* **Problem description**: Each line below that includes the word "left" is to be reported.

======== Extracted material ========

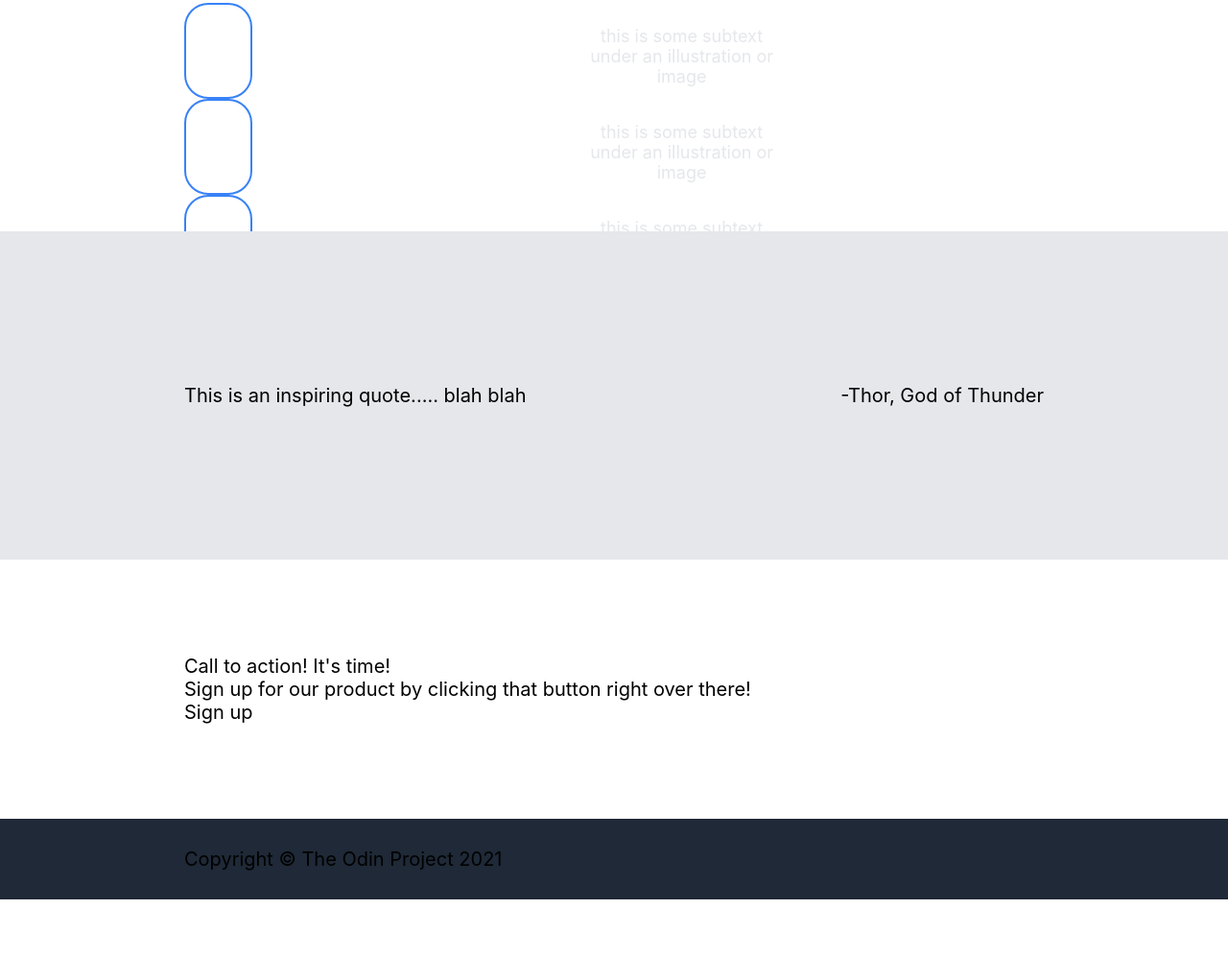
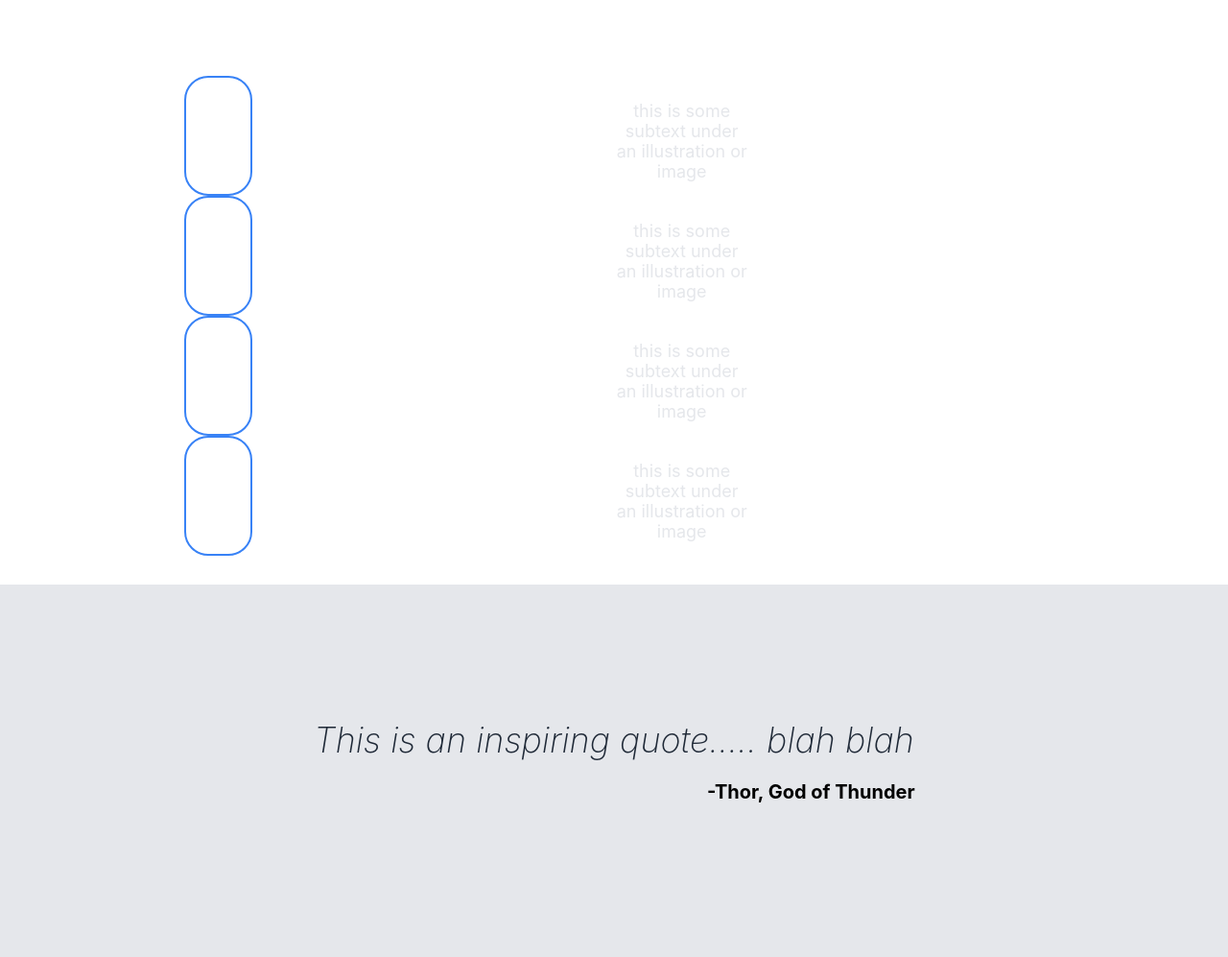
Before and after one commit to Max427/Landing-page, a plain HTML site: page index.html in a window 1280 px wide. Shown: the part 443-1440 px from the top of the page at 96% size. Before the commit the page ends 1380 px from the top, so only its background shows below. Drawn offline with Linux system fonts and the light colour scheme.

Commit message:
made edits to index.html and style.css

```diff
--- a/index.html
+++ b/index.html
@@ -66,14 +66,14 @@
         </div>
     -->
     <div class="container3">
-        <div class="quote">This is an inspiring quote..... blah blah</div>
+        <div class="quote"><em>This is an inspiring quote..... blah blah</em></div>
         <div class="name">-Thor, God of Thunder</div>
     </div>
 
     <div class="container4">
         <div class="bluebox">
         <div class="innerheader">Call to action! It's time!</div>
-        <div class="text">
+        <div class="text-in-box">
         Sign up for our product by clicking that button right over there!</div>
         <div class="button2">Sign up</div>
         </div>
--- a/style.css
+++ b/style.css
@@ -15,13 +15,13 @@ body {
     display: flex;
     font-size: 20px;
     font-weight: bold;
-    padding: 30px 15%;
+    padding: 1em 15%;
 }
 
 .block1 {
     display: flex;
     align-items: center;
-    height: 72px;
+    height: 5em;
     background: #1F2937;
     color: white;
     justify-content: space-between;
@@ -38,7 +38,7 @@ ul.headerlinks {
     gap: 16px;
     list-style-type: none;
     margin-left: auto;
-    padding: 30px 15%;
+    padding: 1em 15%;
 }
 
 a {
@@ -51,9 +51,8 @@ a {
     align-items: center;
     justify-content: space-between;
     font-size: 20px;
-    padding: 30px 15%;
+    padding: 1em 15%;
     background: #1F2937;
-    height: 270px;
 }
 
 
@@ -65,13 +64,13 @@ a {
     font-size: 48px;
     font-weight: 900;
     color: #F9FAF8;
-    margin-bottom: 3px;
+    margin-bottom: 1em;
 }
 
 .texthero {
     font-size: 18px;
     color: #E5E7EB;
-    margin-bottom: 3px;
+    margin-bottom: 1em;
 }
 
 button {
@@ -79,21 +78,21 @@ button {
     border: 1px solid #3882f6;
     color: #E5E7EB;
     border-radius: 8px;
-    padding: 8px 16px;
+    padding: 0.5em 1em;
 }
 
 .container2 {
     font-size: 20px;
     padding: 30px 15%;
     background: white;
-    height: 342px;
+    height: 5em 15%;
 }
 
 .subheading2 {
     display: flex;
     align-items: center;
     justify-content: center;
-    margin-bottom: 30px;
+    margin-bottom: 2em;
     font-size: 36px;
     font-weight: 900;
     color: #1F2937;
@@ -103,9 +102,9 @@ button {
     display: flex;
     justify-content: center;
     align-items: center;
-    padding-top: 10px;
-    margin-left: 275px;
-    margin-right: 275px;
+    padding-top: 0.6em;
+    margin-left: 17em;
+    margin-right: 17em;
     text-align: center;
     font-size: 18px;
     color: #E5E7EB
@@ -122,59 +121,93 @@ button {
   border-radius: 25px;
   border: 2px solid #3882f6;
   padding: 20px;
-  width: 100px;
-  height: 100px;
+  width: 6.25em;
+  height: 6.25em;
 }
 
 .box2 {
     border-radius: 25px;
     border: 2px solid #3882f6;
     padding: 20px;
-    width: 100px;
-    height: 100px;
+    width: 6.25em;
+    height: 6.25em;
   }
 
   .box3 {
     border-radius: 25px;
     border: 2px solid #3882f6;
     padding: 20px;
-    width: 100px;
-    height: 100px;
+    width: 6.25em;
+    height: 6.25em;
   }
 
   .box4 {
     border-radius: 25px;
     border: 2px solid #3882f6;
     padding: 20px;
-    width: 100px;
-    height: 100px;
+    width: 6.25em;
+    height: 6.25em;
   }
 
 .container3 {
+    font-size: 20px;
+    padding: 7em 15%;
+    background: #E5E7EB;
+}
+
+.quote {
+    font-size: 36px;
+    color: #1F2937;
+    font-weight: 200;
     display: flex;
     align-items: center;
-    justify-content: space-between;
-    font-size: 20px;
-    padding: 30px 15%;
-    background: #E5E7EB;
-    height: 342px;
+    justify-content: center;
+}
+
+.name {
+    font-weight: bold;
+    margin-left: auto;
+    padding: 1em 15%;
+    justify-content: end;
+    display: flex;
 }
 
 .container4 {
-    display: flex;
-    align-items: center;
-    justify-content: space-between;
-    font-size: 20px;
-    padding: 30px 15%;
+    padding: 4em 15%;
     background: white;
-    height: 270px;
+}
+
+.bluebox {
+    background-color: #3882f6;
+    border-radius: 1em;
+    padding: 3em 15%;
+}
+
+.innerheader {
+    font-size: 2em;
+    color: #F9FAF8;
+    margin-bottom: 0.1em;
+}
+
+.text-in-box {
+    font-size: 1em;
+    color: white;
+}
+
+.button2 {
+    background: #3882f6;
+    border: 1px solid #F9FAF8;
+    color: #E5E7EB;
+    border-radius: 0.5em;
+    padding: 0.3em 2em;
+    width: 8em;
+    height: 2em;
+    margin-left: auto;
 }
 
 .footer {
-    display: flex;
-    align-items: center;
-    justify-content: space-between;
+    text-align: center;
     font-size: 20px;
-    padding: 30px 15%;
+    padding: 1em 15%;
     background: #1F2937;
 }
```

========

* **Task output**:
     margin-left: auto;
-    margin-left: 275px;
+    margin-left: 17em;
+    margin-left: auto;
+    margin-left: auto;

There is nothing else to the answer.